What is EC and PPM?
The EC is for many people just as the pH values – a twilight zone, although it is not that complicated. EC stands for Electro Conductivity and is measured in ms; conductivity of electricity in a liquid occurs through conductive particles. The nutrients (elements) that are necessary for your “favourite plants” become negatively and positively charged particles as soon as they dissolve. The more of these particles present, the better electricity is conducted, the higher the EC. Therefore the EC is a measure of the amount of nutrient present in a solution. Reiziger nutrients are vital to the plant and because these nutrients are directly available, you must proceed very carefully.
A too high EC will produce a too high osmotic pressure around the roots. Osmosis? A liquid moves, according to physics, in the direction of the strongest solution. Is the solution outside the plant stronger than inside, then the plant empties itself (simply said). This emptying of the plant can be noticed in practice as a so called burning of the leaves. (When leaf blades curl down they are trying to conserve water).
In general we advise that the EC with rockwool lies between 1.6ms and 2.5ms. (Of course we talk about the EC in the slab). When making a nutrient solution always adjust the EC first and only then the pH value. This is because Reiziger nutrients are very acidic and the addition of nutrient has a direct influence on the pH .
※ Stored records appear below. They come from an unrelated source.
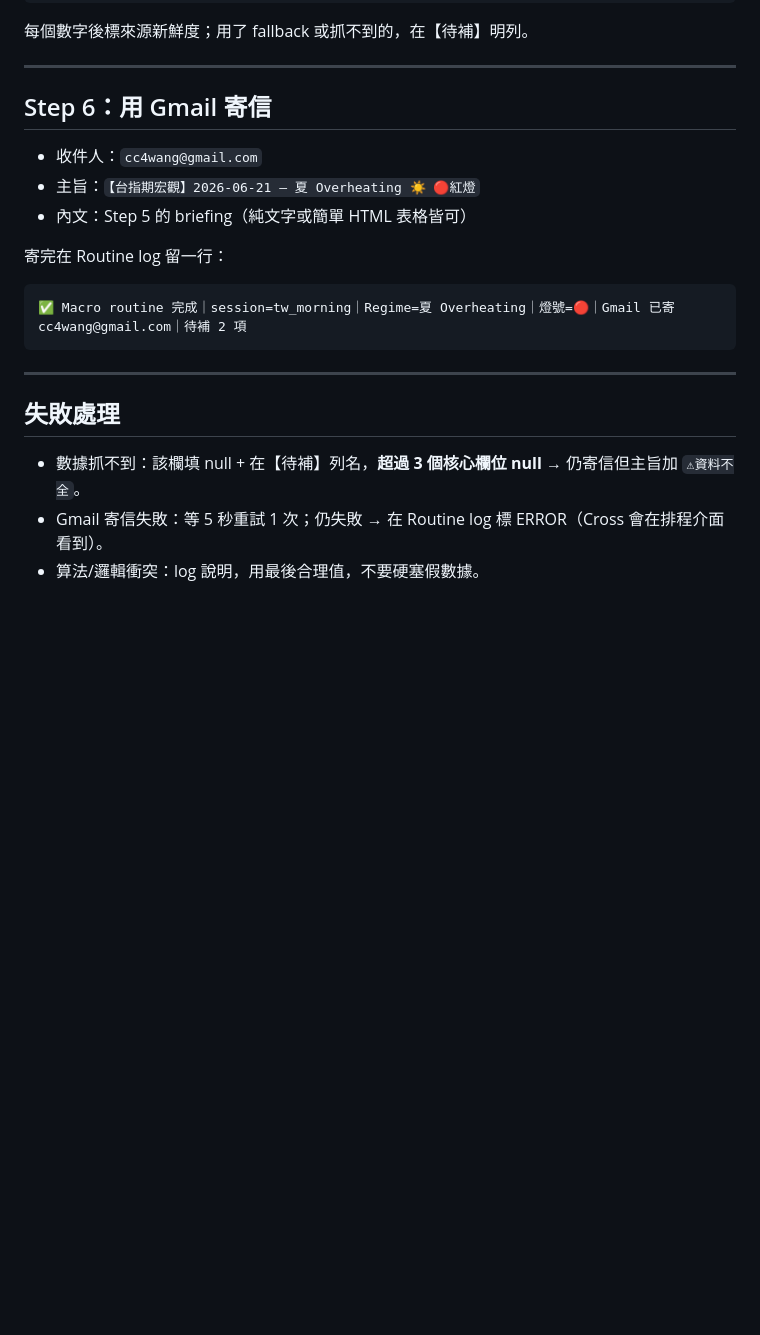
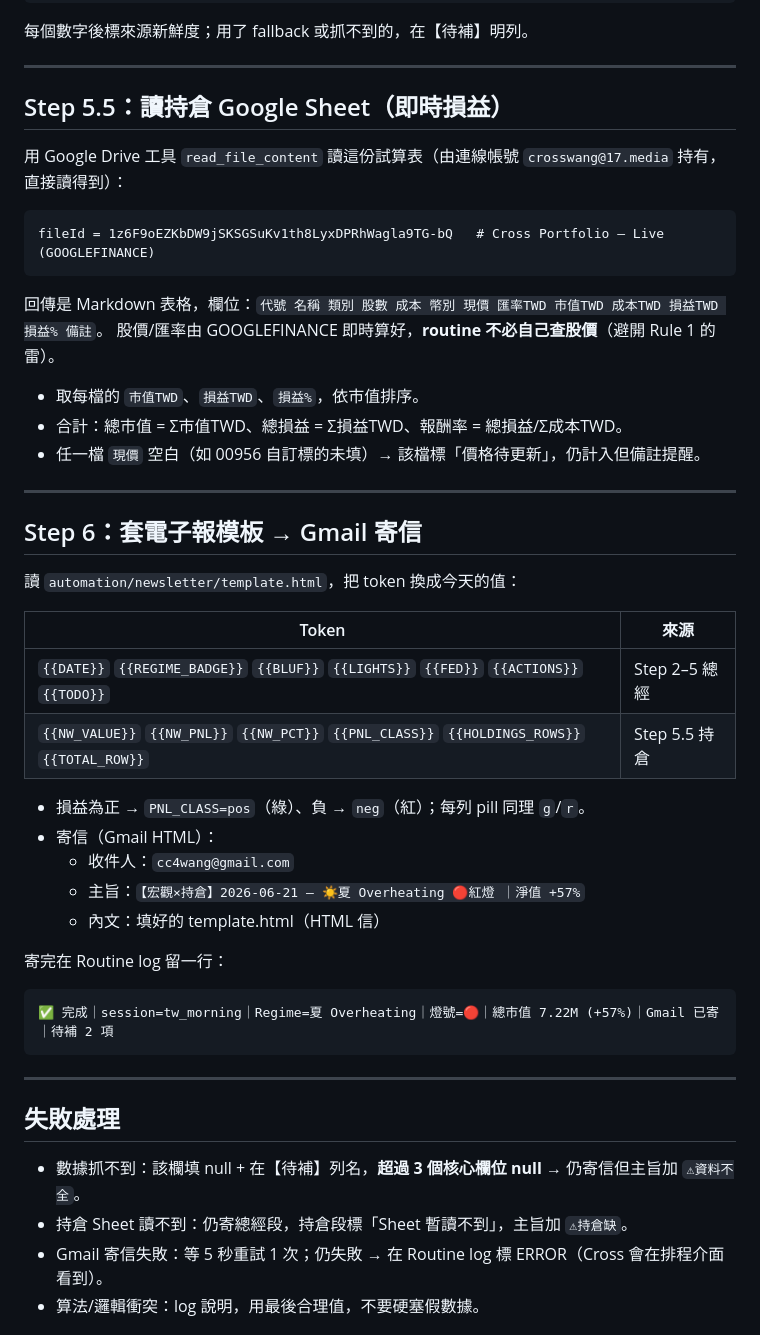
Before and after one commit to cc4wang-ui/Auto-trade, a Markdown page: automation/routines/macro_daily.md, the part around the change. Drawn GitHub-style; blank space fills up the shorter version.

Commit message:
Wire routine to live portfolio Sheet + HTML newsletter
- Step 5.5: read Cross Portfolio Google Sheet (GOOGLEFINANCE live prices/FX)
- Step 6: render newsletter template.html (macro + holdings) → Gmail HTML
- 持倉 Sheet 由連線帳號持有,routine 直接讀,零手動

Co-Authored-By: Claude Opus 4.8 (1M context) <noreply@anthropic.com>
Claude-Session: https://claude.ai/code/session_0132tvyrWhMKom7NFupCV4bQ

````diff
--- a/automation/routines/macro_daily.md
+++ b/automation/routines/macro_daily.md
@@ -141,15 +141,41 @@ Overheating 階段續抱但不加碼，留 12% 現金應對回檔。
 
 ---
 
-## Step 6：用 Gmail 寄信
+## Step 5.5：讀持倉 Google Sheet（即時損益）
 
-- 收件人：`cc4wang@gmail.com`
-- 主旨：`【台指期宏觀】2026-06-21 — 夏 Overheating ☀️ 🔴紅燈`
-- 內文：Step 5 的 briefing（純文字或簡單 HTML 表格皆可）
+用 Google Drive 工具 `read_file_content` 讀這份試算表（由連線帳號 `crosswang@17.media` 持有，直接讀得到）：
+
+```
+fileId = 1z6F9oEZKbDW9jSKSGSuKv1th8LyxDPRhWagla9TG-bQ   # Cross Portfolio — Live (GOOGLEFINANCE)
+```
+
+回傳是 Markdown 表格，欄位：`代號 名稱 類別 股數 成本 幣別 現價 匯率TWD 市值TWD 成本TWD 損益TWD 損益% 備註`。
+股價/匯率由 GOOGLEFINANCE 即時算好，**routine 不必自己查股價**（避開 Rule 1 的雷）。
+
+- 取每檔的 `市值TWD`、`損益TWD`、`損益%`，依市值排序。
+- 合計：總市值 = Σ市值TWD、總損益 = Σ損益TWD、報酬率 = 總損益/Σ成本TWD。
+- 任一檔 `現價` 空白（如 00956 自訂標的未填）→ 該檔標「價格待更新」，仍計入但備註提醒。
+
+---
+
+## Step 6：套電子報模板 → Gmail 寄信
+
+讀 `automation/newsletter/template.html`，把 token 換成今天的值：
+
+| Token | 來源 |
+|-------|------|
+| `{{DATE}}` `{{REGIME_BADGE}}` `{{BLUF}}` `{{LIGHTS}}` `{{FED}}` `{{ACTIONS}}` `{{TODO}}` | Step 2–5 總經 |
+| `{{NW_VALUE}}` `{{NW_PNL}}` `{{NW_PCT}}` `{{PNL_CLASS}}` `{{HOLDINGS_ROWS}}` `{{TOTAL_ROW}}` | Step 5.5 持倉 |
+
+- 損益為正 → `PNL_CLASS=pos`（綠）、負 → `neg`（紅）；每列 pill 同理 `g`/`r`。
+- 寄信（Gmail HTML）：
+  - 收件人：`cc4wang@gmail.com`
+  - 主旨：`【宏觀×持倉】2026-06-21 — ☀️夏 Overheating 🔴紅燈 ｜淨值 +57%`
+  - 內文：填好的 template.html（HTML 信）
 
 寄完在 Routine log 留一行：
 ```
-✅ Macro routine 完成｜session=tw_morning｜Regime=夏 Overheating｜燈號=🔴｜Gmail 已寄 cc4wang@gmail.com｜待補 2 項
+✅ 完成｜session=tw_morning｜Regime=夏 Overheating｜燈號=🔴｜總市值 7.22M (+57%)｜Gmail 已寄｜待補 2 項
 ```
 
 ---
@@ -157,6 +183,7 @@ Overheating 階段續抱但不加碼，留 12% 現金應對回檔。
 ## 失敗處理
 
 - 數據抓不到：該欄填 null + 在【待補】列名，**超過 3 個核心欄位 null** → 仍寄信但主旨加 `⚠資料不全`。
+- 持倉 Sheet 讀不到：仍寄總經段，持倉段標「Sheet 暫讀不到」，主旨加 `⚠持倉缺`。
 - Gmail 寄信失敗：等 5 秒重試 1 次；仍失敗 → 在 Routine log 標 ERROR（Cross 會在排程介面看到）。
 - 算法/邏輯衝突：log 說明，用最後合理值，不要硬塞假數據。
 
````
Reiziger nutrients are sold in concentrated form and consist of different parts. These parts, A and B, are packaged in separate jerrycans. This is because the separate parts work negatively together in their concentrated forms. Therefore always ensure that when making a nutrient solution these concentrated part (A and B) never come in contact with each other. Mix part A with the water and only then add part B. If the packaging advises 1:250 (4ml/L/qt), then for example begin with a solution of 1:300 (3.3ml/L/qt), then after stirring thoroughly measure the EC and if necessary add some more to reach the correct value. Let the nutrient solution stand for approximately 2 hours (to work in) and then adjust the pH value.
Questions like how much feeding solution does my plant require in week 3 and how much in week 6 are impossible to answer. This is related to the size of the plant, the amount of leaves, height of the lamps, relative humidity, temperature, root development, ventilation per m/hour. The only good answer to this question is that you must learn to see how your plant feels and learn to feel the weight of the rockwool slab (to determine if it is wet enough). The EC you must use also depends on the requirements of the sort. When your plant looks healthy, fresh and green you are doing the right thing.